Most professions don’t have an empirical mechanism for determining relative quality, or perhaps for defining quality at all. Those markets are externally influenced: by credentialling systems (passing the bar exam, for instance, or getting a barber’s license), or by a community of gatekeepers. Both of those serve to maximize income for those deemed to be “inside the professions,” and to eliminate the possibility of meaningful competition by those outside.
I absolutely don’t mean to suggest that those restrictions are a bad idea. In law and cosmetology, we want some certification that our practitioner knows what she’s doing, isn’t just making an unwarranted claim to competency. In the arts, in writing… well, we’ve all been to the local craft show, and the world of electronic self-publishing will tell you an awful lot about the gradients of storytelling capability. Nobody has time to winnow through all of that.
And frankly, the gatekeepers don’t, either. There are too many of us who are trying to enter the market, and we can’t all be judged on the merits of our work. So proxies and personalities come into play:
Gatekeepers have an information advantage that allows them to monopolize the discourse, which in turn enables them to easily exclude both artists and experts who do not understand the discourse well enough. (269) Gatekeepers decide on who to let in (to attain a certain reputation) and those who are to be kept out. In fact, participants in the discourse occasionally let artists in by granting them a favorable reputation, while others are rejected or are stripped of their favorable reputations. This way the favorable reputation of the insider artists can be protected. (272)
That “reputation” is generated by facts that lie outside any specific piece of work. Aspiring artists and academics alike are notorious CV polishers. Every award, every show, every mention in the media—all part of our permanent record. We present it to the gatekeepers, to edge our new work to the front of the line; we gaze at it in the mirror, to convince ourselves that our work has mattered.

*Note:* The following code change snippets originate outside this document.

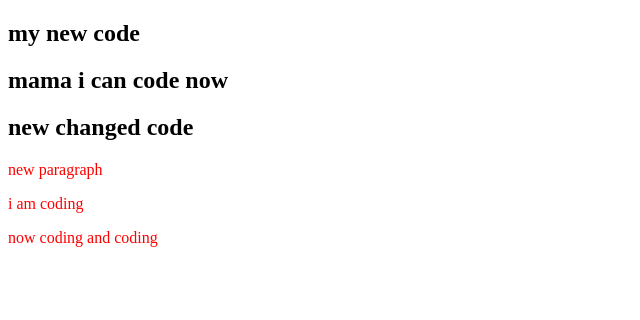
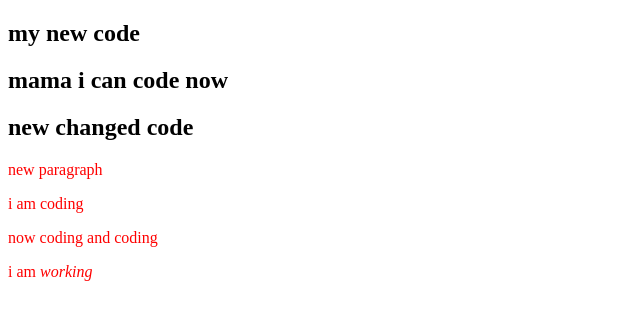
Before and after one commit to Fahimhasin/my-second-repo, a plain HTML site: page index.html in a window 1280 px wide. Shown: the full height of the page, 0-640 px from the left. Drawn offline with Linux system fonts and the light colour scheme.

Commit message:
new added

```diff
--- a/index.html
+++ b/index.html
@@ -14,6 +14,7 @@
     <p>new paragraph</p>
     <p>i am coding</p>
     <p>now coding and coding</p>
+    <p>i am <i>working</i></p>
 
 </body>
 </html>
```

And every one of those gatekeepers relies on gatekeepers before them. An MFA from Columbia weighs more than an MFA from across the river at St. Francis College in Brooklyn. A distance far greater than the nominal hundred miles separates the MFAs from the University of Michigan and Western Michigan University; the two equivalent degrees are tickets to entirely different kinds of conversations. Literary editors are loathe to read unagented work, and the agentry community itself uses the word “slush” to designate the writing (and by extension, the writers) who must be cleared from the porch before the real workday can actually start. Each of those offers a simple binary of consideration: do you have the reputation that makes you worthy of scarce attention, or are you safely ignored?
The value of reputation is what economists would refer to as a market distortion, in which some external factors prevent product A for price $A from being set directly against product B offered at price $B. Most products, from prospective faculty and prospective artists and prospective writers, have no access to a meaningful marketplace at all.